▶ [PROBLEM DETAILS]
Copy the records below word for word, from the first line through the line that contains "The same diagram, later.", and leave out any pictures.

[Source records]
==========
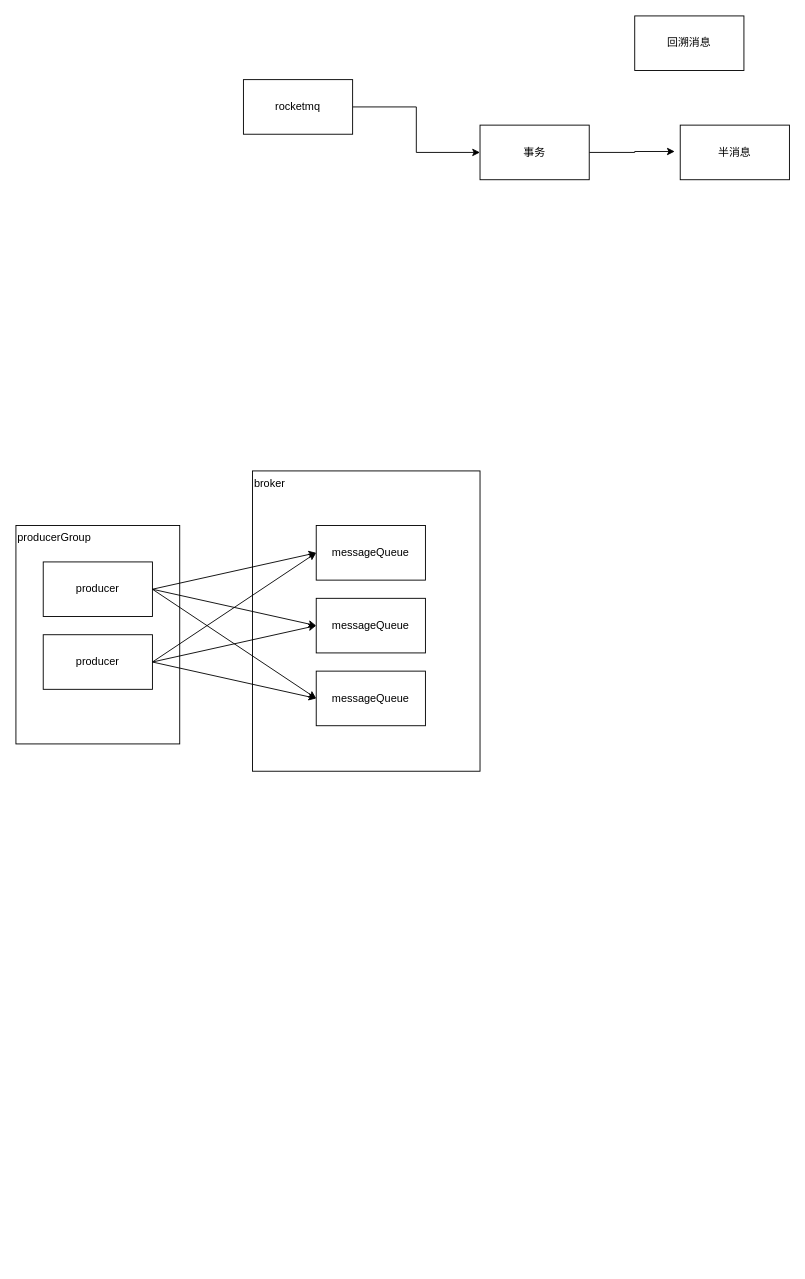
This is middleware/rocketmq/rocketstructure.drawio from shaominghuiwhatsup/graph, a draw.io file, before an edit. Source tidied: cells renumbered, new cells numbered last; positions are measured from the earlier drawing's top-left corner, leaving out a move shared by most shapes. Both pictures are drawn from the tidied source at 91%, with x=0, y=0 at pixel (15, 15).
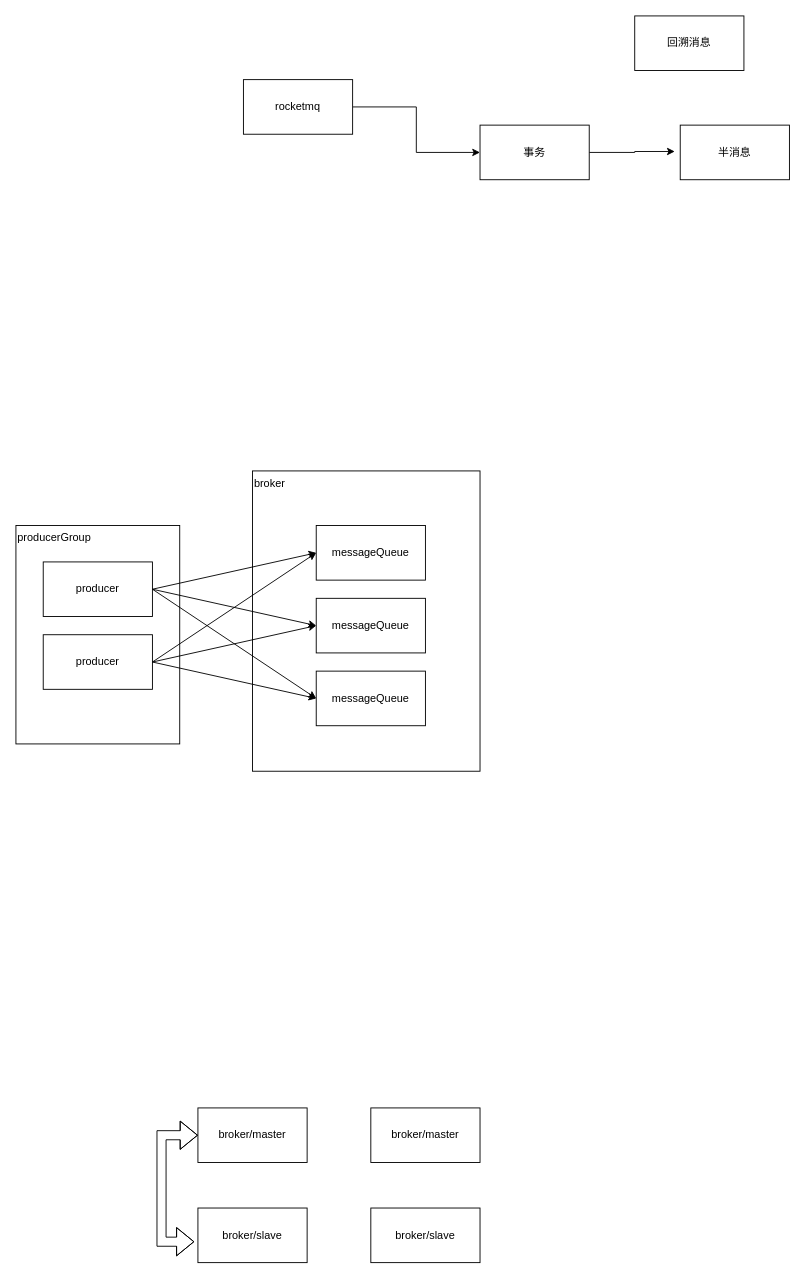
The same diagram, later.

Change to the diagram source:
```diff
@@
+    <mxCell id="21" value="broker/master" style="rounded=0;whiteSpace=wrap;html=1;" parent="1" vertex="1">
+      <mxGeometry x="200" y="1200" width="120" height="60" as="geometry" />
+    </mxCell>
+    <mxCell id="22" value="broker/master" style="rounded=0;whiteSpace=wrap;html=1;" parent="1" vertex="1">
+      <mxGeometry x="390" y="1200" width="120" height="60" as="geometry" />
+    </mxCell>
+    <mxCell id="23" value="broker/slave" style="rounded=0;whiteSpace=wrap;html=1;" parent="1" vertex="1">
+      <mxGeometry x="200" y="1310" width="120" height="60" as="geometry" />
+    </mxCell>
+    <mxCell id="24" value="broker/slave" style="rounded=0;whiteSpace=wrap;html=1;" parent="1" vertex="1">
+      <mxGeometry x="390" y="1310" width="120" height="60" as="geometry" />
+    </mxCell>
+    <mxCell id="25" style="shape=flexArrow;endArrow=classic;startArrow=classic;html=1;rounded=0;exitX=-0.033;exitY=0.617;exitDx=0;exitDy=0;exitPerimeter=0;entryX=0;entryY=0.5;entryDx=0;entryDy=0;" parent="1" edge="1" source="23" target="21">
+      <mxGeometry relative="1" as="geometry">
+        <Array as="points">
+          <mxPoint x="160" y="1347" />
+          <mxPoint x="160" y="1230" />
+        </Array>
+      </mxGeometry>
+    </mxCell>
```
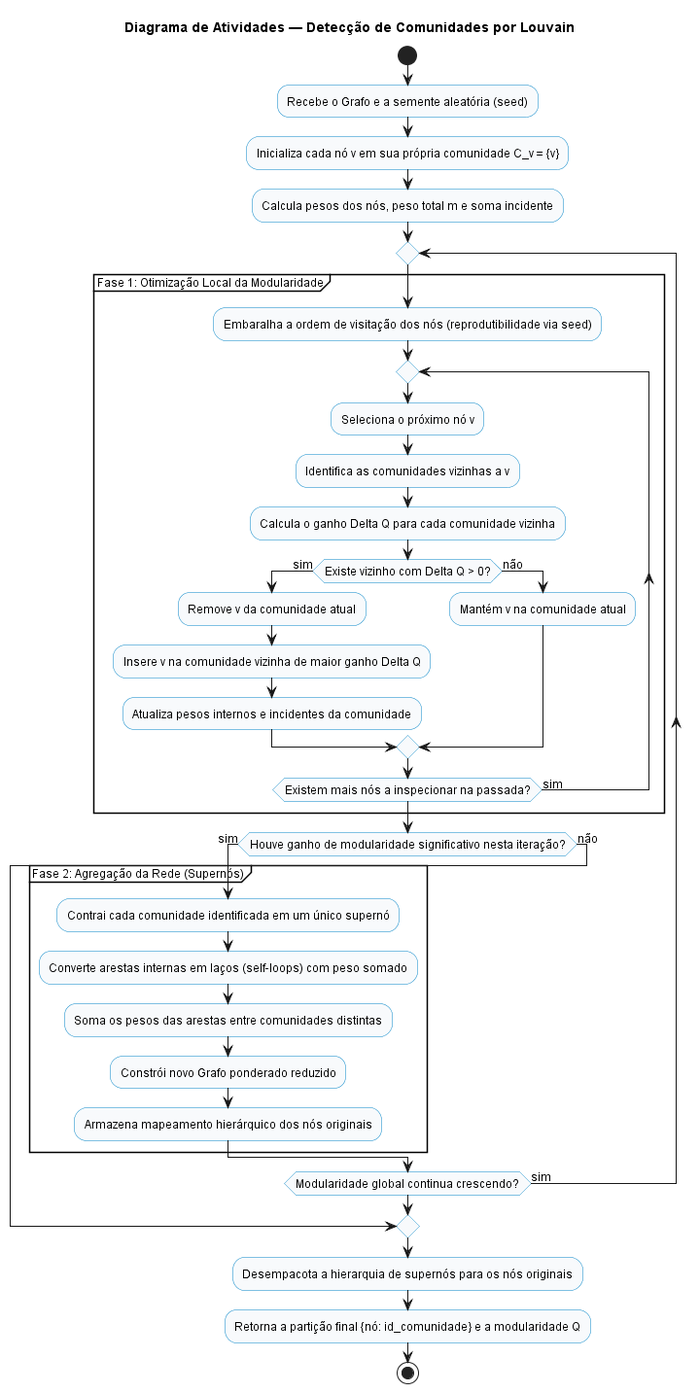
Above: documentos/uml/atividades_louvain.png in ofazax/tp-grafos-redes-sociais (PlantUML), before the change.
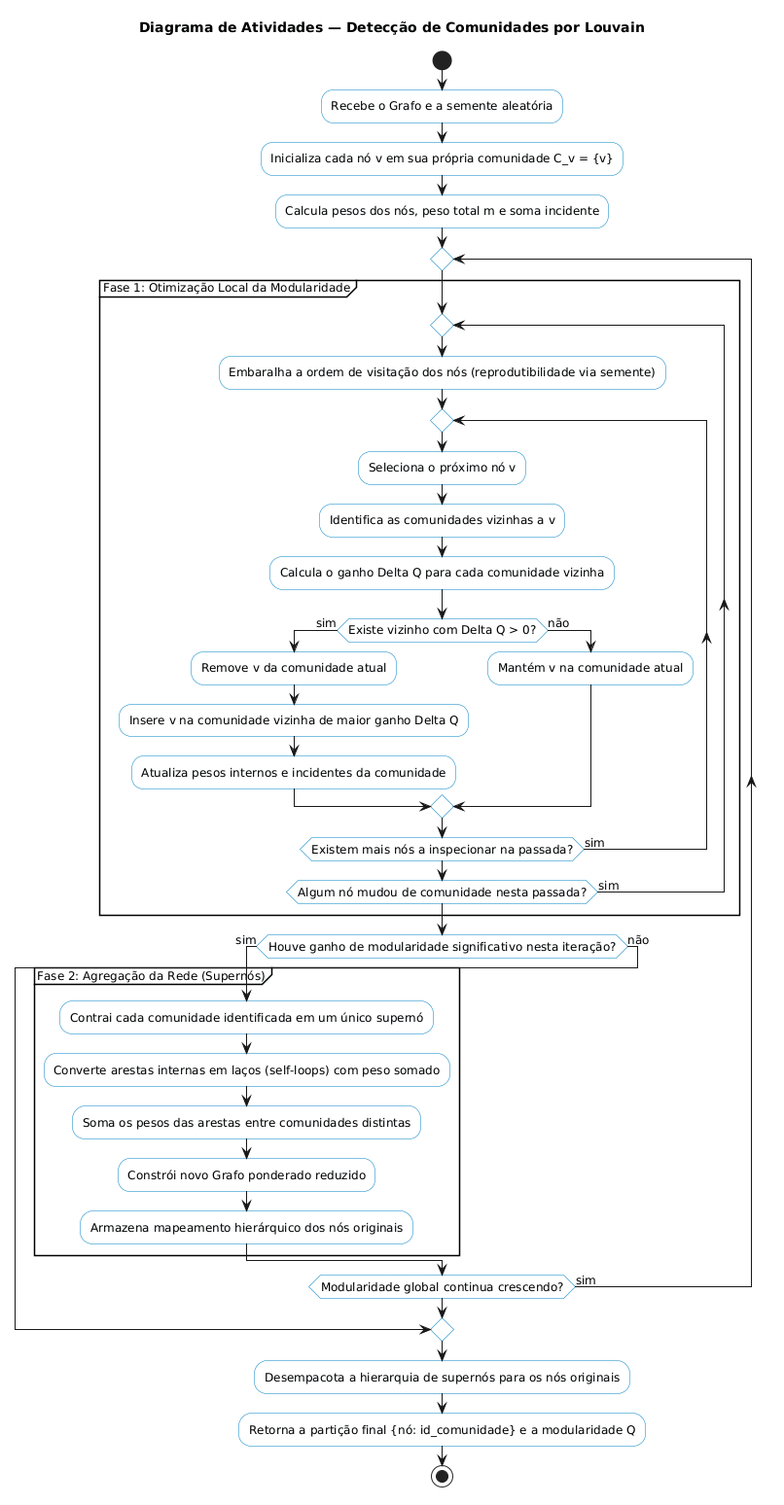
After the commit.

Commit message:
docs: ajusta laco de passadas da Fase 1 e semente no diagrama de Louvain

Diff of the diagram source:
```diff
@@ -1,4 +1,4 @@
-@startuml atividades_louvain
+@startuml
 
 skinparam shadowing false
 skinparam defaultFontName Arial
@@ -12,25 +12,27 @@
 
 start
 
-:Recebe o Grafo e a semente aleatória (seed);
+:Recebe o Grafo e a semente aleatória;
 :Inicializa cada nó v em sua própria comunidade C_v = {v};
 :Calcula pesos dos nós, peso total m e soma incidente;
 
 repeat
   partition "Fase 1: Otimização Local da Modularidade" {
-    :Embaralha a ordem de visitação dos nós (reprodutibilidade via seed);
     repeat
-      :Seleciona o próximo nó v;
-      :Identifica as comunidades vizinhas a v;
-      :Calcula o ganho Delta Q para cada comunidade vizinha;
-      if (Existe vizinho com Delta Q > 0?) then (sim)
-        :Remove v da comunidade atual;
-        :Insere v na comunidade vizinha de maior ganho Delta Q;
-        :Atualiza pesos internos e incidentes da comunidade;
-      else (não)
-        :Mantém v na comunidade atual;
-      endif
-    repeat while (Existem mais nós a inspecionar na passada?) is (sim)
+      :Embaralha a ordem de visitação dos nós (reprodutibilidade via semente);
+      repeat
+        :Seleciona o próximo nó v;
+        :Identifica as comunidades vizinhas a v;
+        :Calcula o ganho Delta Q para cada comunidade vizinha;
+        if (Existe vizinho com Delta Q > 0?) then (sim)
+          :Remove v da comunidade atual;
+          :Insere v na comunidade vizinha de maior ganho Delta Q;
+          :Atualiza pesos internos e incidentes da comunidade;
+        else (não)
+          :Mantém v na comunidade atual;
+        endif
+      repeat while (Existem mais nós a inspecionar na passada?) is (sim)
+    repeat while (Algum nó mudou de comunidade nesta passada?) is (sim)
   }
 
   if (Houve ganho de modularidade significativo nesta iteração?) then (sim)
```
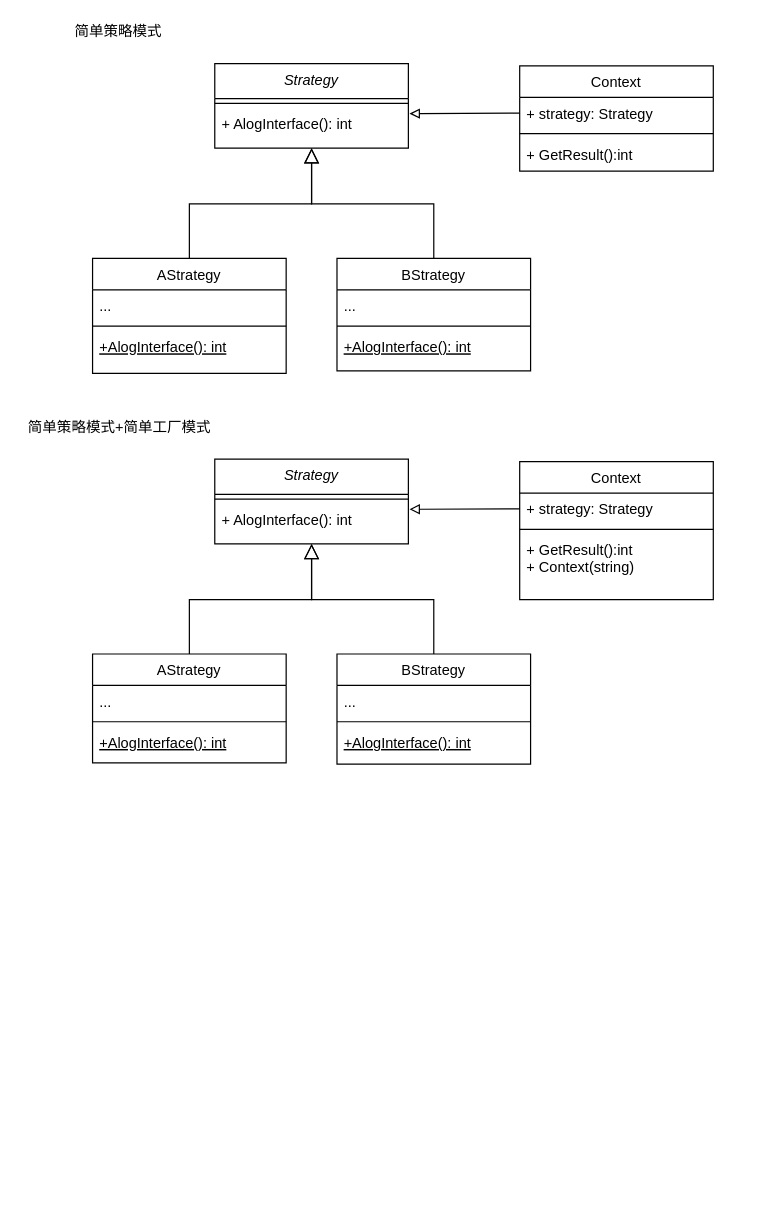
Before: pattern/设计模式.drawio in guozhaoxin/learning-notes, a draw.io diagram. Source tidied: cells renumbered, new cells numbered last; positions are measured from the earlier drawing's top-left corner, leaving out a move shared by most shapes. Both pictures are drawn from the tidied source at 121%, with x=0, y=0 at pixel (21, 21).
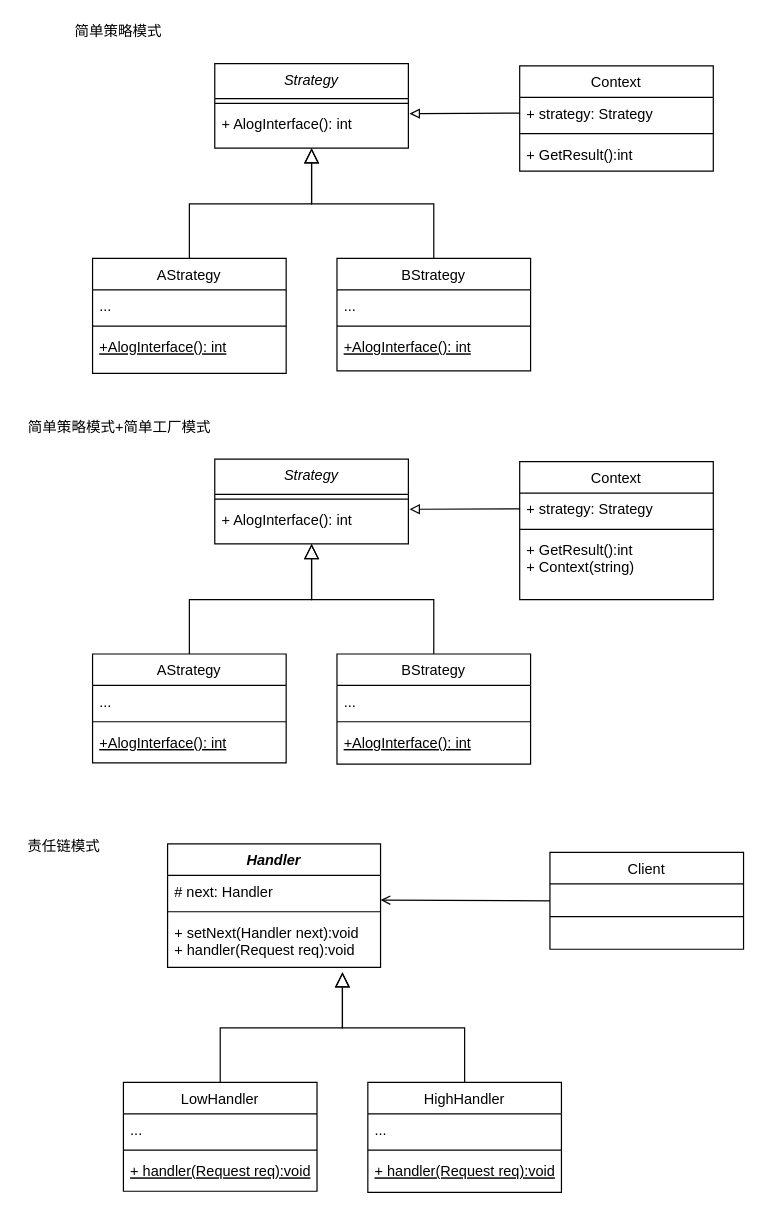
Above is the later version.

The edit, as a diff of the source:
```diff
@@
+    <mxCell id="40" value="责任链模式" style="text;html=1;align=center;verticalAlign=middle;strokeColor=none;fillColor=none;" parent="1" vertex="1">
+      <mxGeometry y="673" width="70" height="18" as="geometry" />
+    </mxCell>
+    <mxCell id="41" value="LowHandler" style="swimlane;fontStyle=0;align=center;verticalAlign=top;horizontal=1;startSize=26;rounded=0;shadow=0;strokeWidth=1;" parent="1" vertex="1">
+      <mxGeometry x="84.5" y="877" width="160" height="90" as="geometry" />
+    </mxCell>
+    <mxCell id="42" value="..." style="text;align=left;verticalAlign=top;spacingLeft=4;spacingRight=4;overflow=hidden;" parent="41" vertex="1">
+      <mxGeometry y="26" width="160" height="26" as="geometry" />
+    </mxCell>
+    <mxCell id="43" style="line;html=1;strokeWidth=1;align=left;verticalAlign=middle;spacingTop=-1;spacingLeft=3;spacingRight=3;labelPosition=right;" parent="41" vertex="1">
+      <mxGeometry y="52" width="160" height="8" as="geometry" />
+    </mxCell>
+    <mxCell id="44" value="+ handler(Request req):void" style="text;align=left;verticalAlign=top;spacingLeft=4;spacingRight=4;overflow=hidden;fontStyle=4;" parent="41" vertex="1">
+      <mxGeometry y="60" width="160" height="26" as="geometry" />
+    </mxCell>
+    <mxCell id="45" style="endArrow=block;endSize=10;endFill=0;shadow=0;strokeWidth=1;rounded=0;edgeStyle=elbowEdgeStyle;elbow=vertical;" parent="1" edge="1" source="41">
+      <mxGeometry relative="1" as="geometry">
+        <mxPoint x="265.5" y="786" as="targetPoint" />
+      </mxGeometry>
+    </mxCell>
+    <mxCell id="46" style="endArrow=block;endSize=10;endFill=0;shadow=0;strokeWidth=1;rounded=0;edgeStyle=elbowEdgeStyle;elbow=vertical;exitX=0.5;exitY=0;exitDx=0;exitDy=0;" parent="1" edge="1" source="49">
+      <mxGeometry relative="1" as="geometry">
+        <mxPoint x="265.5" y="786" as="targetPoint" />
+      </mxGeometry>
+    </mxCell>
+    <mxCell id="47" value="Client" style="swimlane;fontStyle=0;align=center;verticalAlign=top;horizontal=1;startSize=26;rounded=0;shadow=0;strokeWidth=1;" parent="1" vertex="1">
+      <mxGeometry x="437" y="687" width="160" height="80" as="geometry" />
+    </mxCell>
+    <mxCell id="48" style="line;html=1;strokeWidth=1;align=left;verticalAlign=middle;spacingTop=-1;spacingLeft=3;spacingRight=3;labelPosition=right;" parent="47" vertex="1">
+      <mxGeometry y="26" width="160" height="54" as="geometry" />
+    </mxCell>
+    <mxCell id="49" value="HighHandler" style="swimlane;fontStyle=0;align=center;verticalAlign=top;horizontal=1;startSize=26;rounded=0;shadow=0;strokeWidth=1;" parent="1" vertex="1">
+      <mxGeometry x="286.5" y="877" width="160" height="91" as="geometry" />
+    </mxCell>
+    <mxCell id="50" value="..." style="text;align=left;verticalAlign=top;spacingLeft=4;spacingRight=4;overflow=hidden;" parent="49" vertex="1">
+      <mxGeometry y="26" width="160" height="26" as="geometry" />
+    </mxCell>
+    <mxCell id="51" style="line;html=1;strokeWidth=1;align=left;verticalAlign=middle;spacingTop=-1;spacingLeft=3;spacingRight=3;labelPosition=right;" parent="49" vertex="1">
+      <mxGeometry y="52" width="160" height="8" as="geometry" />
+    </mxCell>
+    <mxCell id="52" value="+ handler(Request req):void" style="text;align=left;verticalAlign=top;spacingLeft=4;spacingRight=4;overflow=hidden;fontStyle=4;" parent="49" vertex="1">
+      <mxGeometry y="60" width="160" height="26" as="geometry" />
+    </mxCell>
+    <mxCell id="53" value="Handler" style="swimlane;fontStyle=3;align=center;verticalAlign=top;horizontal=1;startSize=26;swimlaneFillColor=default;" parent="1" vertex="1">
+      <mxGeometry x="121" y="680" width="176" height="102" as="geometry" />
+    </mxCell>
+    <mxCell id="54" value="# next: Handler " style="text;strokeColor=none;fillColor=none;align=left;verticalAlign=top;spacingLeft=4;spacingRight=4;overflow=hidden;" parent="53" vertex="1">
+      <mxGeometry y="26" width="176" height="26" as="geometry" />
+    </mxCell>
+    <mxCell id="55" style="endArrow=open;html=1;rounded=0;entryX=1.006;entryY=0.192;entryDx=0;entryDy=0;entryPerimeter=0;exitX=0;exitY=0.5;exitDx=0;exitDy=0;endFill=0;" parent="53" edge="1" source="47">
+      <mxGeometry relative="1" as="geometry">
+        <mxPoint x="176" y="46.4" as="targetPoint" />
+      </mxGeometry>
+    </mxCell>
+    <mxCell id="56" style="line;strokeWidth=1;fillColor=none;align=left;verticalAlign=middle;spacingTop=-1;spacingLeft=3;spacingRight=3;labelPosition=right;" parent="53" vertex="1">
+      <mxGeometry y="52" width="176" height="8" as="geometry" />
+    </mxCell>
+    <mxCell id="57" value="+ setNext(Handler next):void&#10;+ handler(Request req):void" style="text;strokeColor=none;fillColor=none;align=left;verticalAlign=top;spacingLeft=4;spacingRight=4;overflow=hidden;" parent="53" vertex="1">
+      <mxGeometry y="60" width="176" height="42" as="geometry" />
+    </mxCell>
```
==========
▶ [RESPONSE AREA]
This is middleware/rocketmq/rocketstructure.drawio from shaominghuiwhatsup/graph, a draw.io file, before an edit. Source tidied: cells renumbered, new cells numbered last; positions are measured from the earlier drawing's top-left corner, leaving out a move shared by most shapes. Both pictures are drawn from the tidied source at 91%, with x=0, y=0 at pixel (15, 15).
The same diagram, later.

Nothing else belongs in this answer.